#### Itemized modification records
***
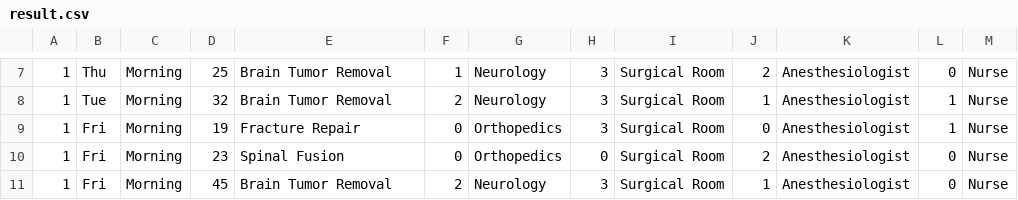
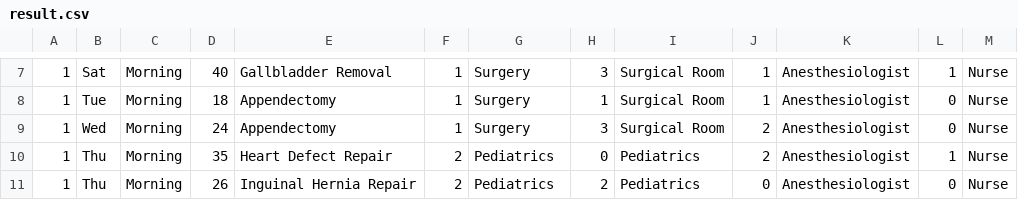
Before and after one commit to ChantMee/Medical-R-Allocator, a CSV file: result.csv, drawn as a sheet; only a part is shown, gaps mark what is left out; the diff covers the shown part only; the diff names each change by its address in the sheet, - before the commit and + after, or states it on an @@ line.

```diff
--- a/result.csv
+++ b/result.csv
-B7: Thu
+B7: Sat
-D7: 25
+D7: 40
-E7: Brain Tumor Removal
+E7: Gallbladder Removal
-G7:G8: Neurology
+G7:G8: Surgery
-J7: 2
+J7: 1
-L7: 0
+L7: 1
-D8: 32
+D8: 18
-E8: Brain Tumor Removal
+E8: Appendectomy
-F8: 2
+F8: 1
-H8: 3
+H8: 1
-L8:L9: 1
+L8:L9: 0
-B9: Fri
+B9: Wed
-D9: 19
+D9: 24
-E9: Fracture Repair
+E9: Appendectomy
-F9: 0
+F9: 1
-G9: Orthopedics
+G9: Surgery
-J9: 0
+J9: 2
-B10:B11: Fri
+B10:B11: Thu
-D10: 23
+D10: 35
-E10: Spinal Fusion
+E10: Heart Defect Repair
-F10: 0
+F10: 2
-G10: Orthopedics
+G10: Pediatrics
-I10:I11: Surgical Room
+I10:I11: Pediatrics
-L10: 0
+L10: 1
-D11: 45
+D11: 26
-E11: Brain Tumor Removal
+E11: Inguinal Hernia Repair
-G11: Neurology
+G11: Pediatrics
-H11: 3
+H11: 2
-J11: 1
+J11: 0
```
Also changed, not shown: 4 removed rows and 113 edited cells elsewhere in this file, 4 other files.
***
#### REQUIREMENT
Leave out the pictures and give the rest of the records again exactly.

#### EXPECTED ANSWER
Before and after one commit to ChantMee/Medical-R-Allocator, a CSV file: result.csv, drawn as a sheet; only a part is shown, gaps mark what is left out; the diff covers the shown part only; the diff names each change by its address in the sheet, - before the commit and + after, or states it on an @@ line.

```diff
--- a/result.csv
+++ b/result.csv
-B7: Thu
+B7: Sat
-D7: 25
+D7: 40
-E7: Brain Tumor Removal
+E7: Gallbladder Removal
-G7:G8: Neurology
+G7:G8: Surgery
-J7: 2
+J7: 1
-L7: 0
+L7: 1
-D8: 32
+D8: 18
-E8: Brain Tumor Removal
+E8: Appendectomy
-F8: 2
+F8: 1
-H8: 3
+H8: 1
-L8:L9: 1
+L8:L9: 0
-B9: Fri
+B9: Wed
-D9: 19
+D9: 24
-E9: Fracture Repair
+E9: Appendectomy
-F9: 0
+F9: 1
-G9: Orthopedics
+G9: Surgery
-J9: 0
+J9: 2
-B10:B11: Fri
+B10:B11: Thu
-D10: 23
+D10: 35
-E10: Spinal Fusion
+E10: Heart Defect Repair
-F10: 0
+F10: 2
-G10: Orthopedics
+G10: Pediatrics
-I10:I11: Surgical Room
+I10:I11: Pediatrics
-L10: 0
+L10: 1
-D11: 45
+D11: 26
-E11: Brain Tumor Removal
+E11: Inguinal Hernia Repair
-G11: Neurology
+G11: Pediatrics
-H11: 3
+H11: 2
-J11: 1
+J11: 0
```
Also changed, not shown: 4 removed rows and 113 edited cells elsewhere in this file, 4 other files.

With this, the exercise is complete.